ECT and 6PBP tests were conducted to determine the load–displacement behavior and the mode-III and mixed-mode III/II fracture behaviors of adhesive joints.

The methods and equations used in the present work for the analysis of the fracture mechanics data from the investigated ECT specimens is summarized in this section. In linear-elastic fracture mechanics (LEFM), the strain energy release rate (SERR) is directly derived from:
G = P 2 2 B dC da

where B is the specimen width, a the crack length obtained with the applied load P and corresponding displacement δ, and C the specimen compliance. Standard methods for the SERR calculation are based on this equation, the difference between them basically being the way in which the derivative dC/da is obtained.

The method used in this study is the compliance calibration method which employs a multi-specimen compliance calibration procedure. In this paper, the method is called CC method.

Compliance of each specimen is plotted as a function of crack length. Linear regression analysis is performed to determine the constants, A and m. Compliance and fracture toughness are calculated using the following expressions [24]:
1 C = A ma
The Irwin–Kies relation then gives [28]:
G III = m P 2 2 B A ma 2
Assuming that all energy is released within the region delimited by the positions of the pins and that it is pure mode-III. Eq. (3) has the same form of the plate theory (PT) based expression derived by Lee [29], which predicts:
A = 32 μ xy , 0 h 3 B 3 d e 2 , m = 32 μ xy , 0 h 3 3 d e 2 1 μ xy , 1 4 μ xy , 0

where μxy,0 and μxy,1 designate the classical lamination theory (CLT) torsional shear moduli of the uncracked and cracked parts of the specimen, respectively.

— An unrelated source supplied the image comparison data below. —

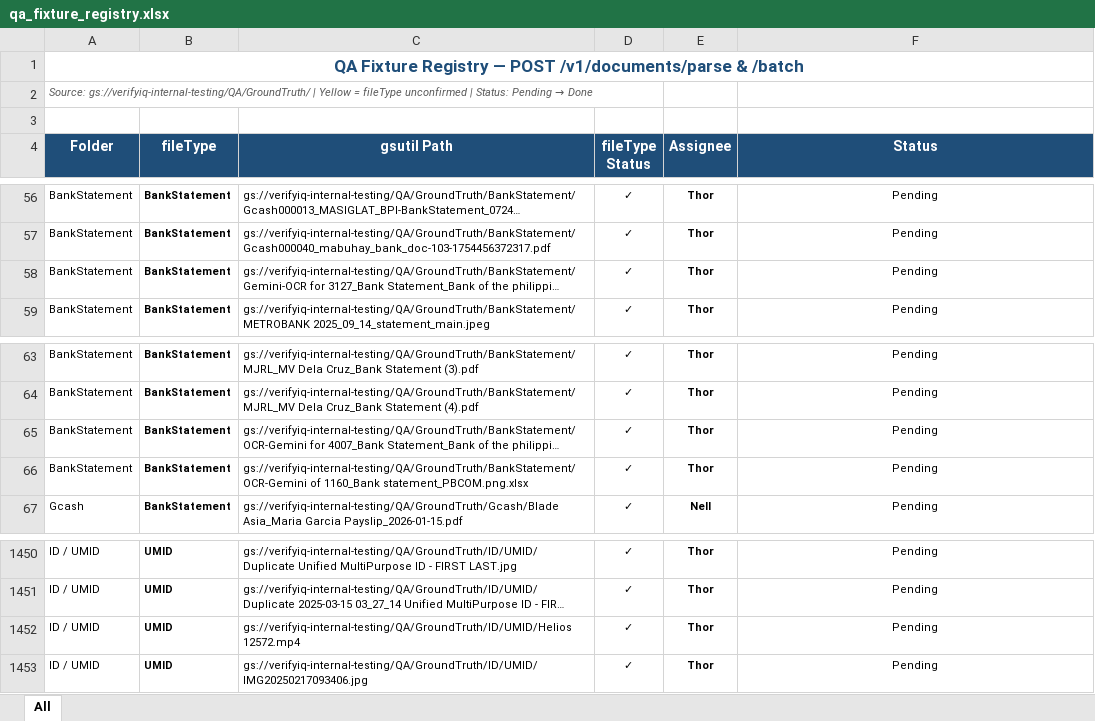
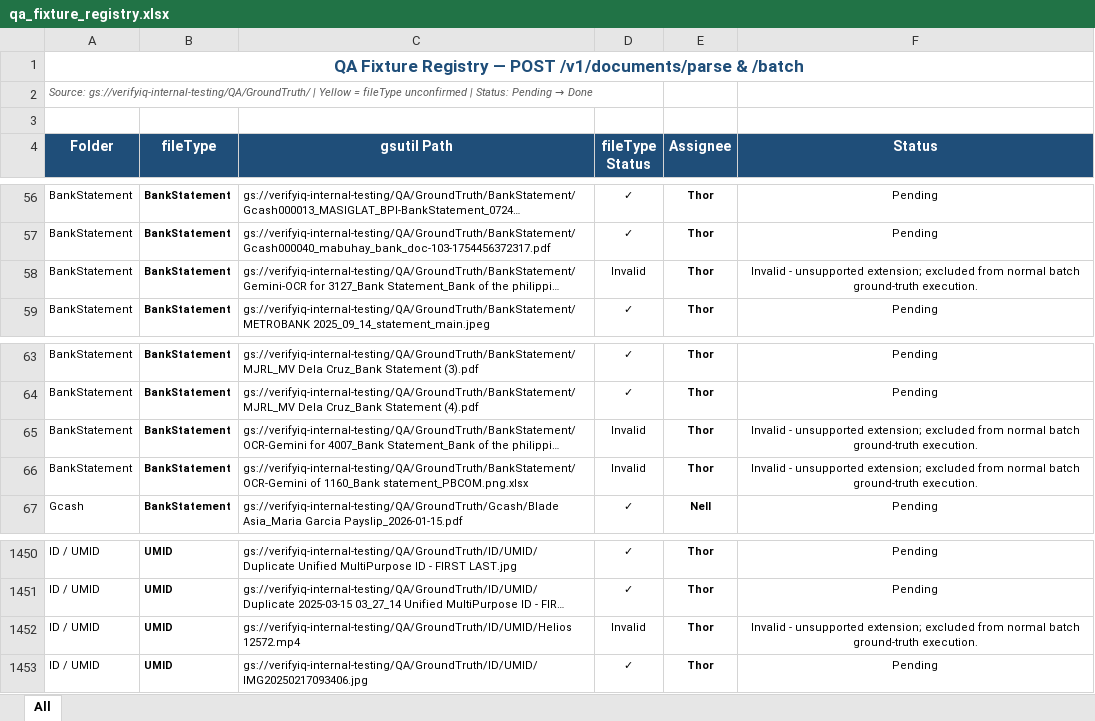
Before and after one commit to nell-cmyk/verifyiq-api-regression, an Excel workbook: tools/fixture_registry_source/qa_fixture_registry.xlsx, sheet All, drawn as a sheet; only a part is shown, gaps mark what is left out; long unchanged cells end in …; values as stored, in another font and other column widths than the file's, no borders; the diff names each change by its address in the sheet, - before the commit and + after, or states it on an @@ line.

Commit message:
Exclude unsupported batch ground-truth fixtures

```diff
--- a/tools/fixture_registry_source/qa_fixture_registry.xlsx (sheet All)
+++ b/tools/fixture_registry_source/qa_fixture_registry.xlsx (sheet All)
-D58 (fileType Status): ✓
+D58 (fileType Status): Invalid
-F58 (Status): Pending
+F58 (Status): Invalid - unsupported extension; excluded from normal batch ground-truth execution.
-D65:D66 (fileType Status): ✓
+D65:D66 (fileType Status): Invalid
-F65:F66 (Status): Pending
+F65:F66 (Status): Invalid - unsupported extension; excluded from normal batch ground-truth execution.
-D1452 (fileType Status): ✓
+D1452 (fileType Status): Invalid
-F1452 (Status): Pending
+F1452 (Status): Invalid - unsupported extension; excluded from normal batch ground-truth execution.
```
Also changed, not shown: 2 other files.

Naturally, mode-III condition using ECT is more complex than in modes I and II fracture tests which requires specimens with different crack lengths. In fact, the crack position cannot be monitored during ECT tests and the crack length cannot be varied by repositioning a single specimen. However, this method bears errors inherent to specimen variability and increases substantially test costs. In order to overcome those drawbacks, a new data reduction scheme based on the compliance versus crack length relation is proposed by de Moura et al. [30]. Other problems may affect mode-III and mixed-mode III/II tests, e.g. identifying correctly the initiation failure point. The commonly employed non-linearity and maximum load criteria can give substantially different results.

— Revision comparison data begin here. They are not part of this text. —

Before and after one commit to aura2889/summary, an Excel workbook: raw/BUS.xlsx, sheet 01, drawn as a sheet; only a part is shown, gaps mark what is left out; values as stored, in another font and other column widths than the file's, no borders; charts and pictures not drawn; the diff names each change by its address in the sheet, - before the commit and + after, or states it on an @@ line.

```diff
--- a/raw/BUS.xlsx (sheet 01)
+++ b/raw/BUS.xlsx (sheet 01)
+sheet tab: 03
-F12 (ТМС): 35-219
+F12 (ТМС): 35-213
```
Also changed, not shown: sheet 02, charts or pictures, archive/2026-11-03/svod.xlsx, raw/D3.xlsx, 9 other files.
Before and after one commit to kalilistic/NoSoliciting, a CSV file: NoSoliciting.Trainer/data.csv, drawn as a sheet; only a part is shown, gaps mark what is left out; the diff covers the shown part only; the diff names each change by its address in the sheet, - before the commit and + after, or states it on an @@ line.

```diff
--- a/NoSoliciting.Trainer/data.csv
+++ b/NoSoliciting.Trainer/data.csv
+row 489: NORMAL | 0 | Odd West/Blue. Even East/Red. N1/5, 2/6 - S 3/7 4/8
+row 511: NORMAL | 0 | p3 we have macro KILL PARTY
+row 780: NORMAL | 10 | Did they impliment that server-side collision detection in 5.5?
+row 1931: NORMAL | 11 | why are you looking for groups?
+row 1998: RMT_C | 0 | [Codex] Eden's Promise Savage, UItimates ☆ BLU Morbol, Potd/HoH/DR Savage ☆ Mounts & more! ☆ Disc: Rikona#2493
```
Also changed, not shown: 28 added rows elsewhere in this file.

Therefore, considerable research is still needed to validate the ECT and 6PBP tests for measuring G IIIc of adhesive joints. The present study aimed at evaluating its adequacy for adhesively bonded steel/epoxy joints by combining numerical analyses and experimental tests.

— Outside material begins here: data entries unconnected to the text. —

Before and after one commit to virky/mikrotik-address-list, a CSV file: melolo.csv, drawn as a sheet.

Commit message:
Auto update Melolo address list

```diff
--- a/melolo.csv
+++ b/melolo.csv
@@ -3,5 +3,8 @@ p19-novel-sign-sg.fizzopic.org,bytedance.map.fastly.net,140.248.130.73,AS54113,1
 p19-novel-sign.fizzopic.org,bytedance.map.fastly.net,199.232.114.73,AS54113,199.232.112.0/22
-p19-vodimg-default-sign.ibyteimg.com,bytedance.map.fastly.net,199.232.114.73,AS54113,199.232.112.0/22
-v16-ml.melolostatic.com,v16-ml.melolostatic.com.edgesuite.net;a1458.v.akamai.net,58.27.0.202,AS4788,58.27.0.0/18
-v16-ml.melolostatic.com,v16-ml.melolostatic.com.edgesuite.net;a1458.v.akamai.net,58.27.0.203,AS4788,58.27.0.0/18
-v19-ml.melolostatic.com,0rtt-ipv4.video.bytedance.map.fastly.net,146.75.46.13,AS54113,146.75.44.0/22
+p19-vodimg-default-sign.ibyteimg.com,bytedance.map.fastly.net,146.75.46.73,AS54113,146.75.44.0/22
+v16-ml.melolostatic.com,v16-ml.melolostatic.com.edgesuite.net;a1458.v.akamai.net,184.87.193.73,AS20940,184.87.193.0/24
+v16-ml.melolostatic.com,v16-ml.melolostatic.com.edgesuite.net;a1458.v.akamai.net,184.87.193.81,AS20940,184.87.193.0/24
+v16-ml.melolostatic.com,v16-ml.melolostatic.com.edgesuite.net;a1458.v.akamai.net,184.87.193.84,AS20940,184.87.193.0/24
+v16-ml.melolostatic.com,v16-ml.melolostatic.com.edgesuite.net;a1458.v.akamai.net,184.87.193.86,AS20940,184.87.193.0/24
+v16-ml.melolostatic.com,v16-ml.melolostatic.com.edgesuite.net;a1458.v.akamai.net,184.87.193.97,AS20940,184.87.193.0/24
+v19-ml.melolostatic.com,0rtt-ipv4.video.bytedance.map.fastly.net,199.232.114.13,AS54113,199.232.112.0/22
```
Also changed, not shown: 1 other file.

3D finite element models were established for the ECT and 6PBP specimens using the software ANSYS.12 [31]. A typical crack, as schematically illustrated in Figure 1, was introduced in the FEA models between the mid-plane of adhesive layers. The element type SOLID45 was used and, based on a parametric study, a mesh size of 0.4 mm for the crack increment (∆a) was selected for both joint types. In order to avoid the mutual penetration of the adherends in mode III and mixed-mode fracture, the correlated contact (CONTA174) and target (TARGE170) elements were employed for the two crack surfaces. The ECT model comprised 4680 elements and the 6PBP model 5520 elements. The boundary conditions of the testing configuration were simulated so that were the same as those illustrated in Figures 1 and 2. Experimental load values corresponding to arbitrarily selected crack lengths were used as input for calculation of the corresponding nodal displacements and forces. Non-linear-elastic analysis (for existing of contact elements) was performed and the specimen elongations, nodal forces and nodal displacements were calculated. Also, based on parametric study, mesh fine and type of elements (using more higher order elements) do not affected on values of nodal force and displacements on crack tip and in order to model the specimens in this paper, just around the crack tip and along the crack over width of the specimens, the finer mesh has been used for VCC method.

The virtual crack closure technique relies on accurate numerical calculation of the nodal forces at the crack tip (Z Li , X Li and Y Li ) and the displacements of the adjacent nodes and * (w Lℓ , w Lℓ * , u Lℓ , u Lℓ * , v Lℓ and v Lℓ * ), as shown in Figure 4 for a 3-dimensional (3D) model. GI and GII and GIII are then calculated as [32]:
G I = 1 2 Δa [ Z Li . w Lℓ w L ] G II = 1 2 Δa [ X Li . u Lℓ u L ] G III = 1 2 Δa [ Y Li . ν Lℓ ν L ]
where ∆a is the crack increment, which is equal to the element size at the crack tip.
Figure 4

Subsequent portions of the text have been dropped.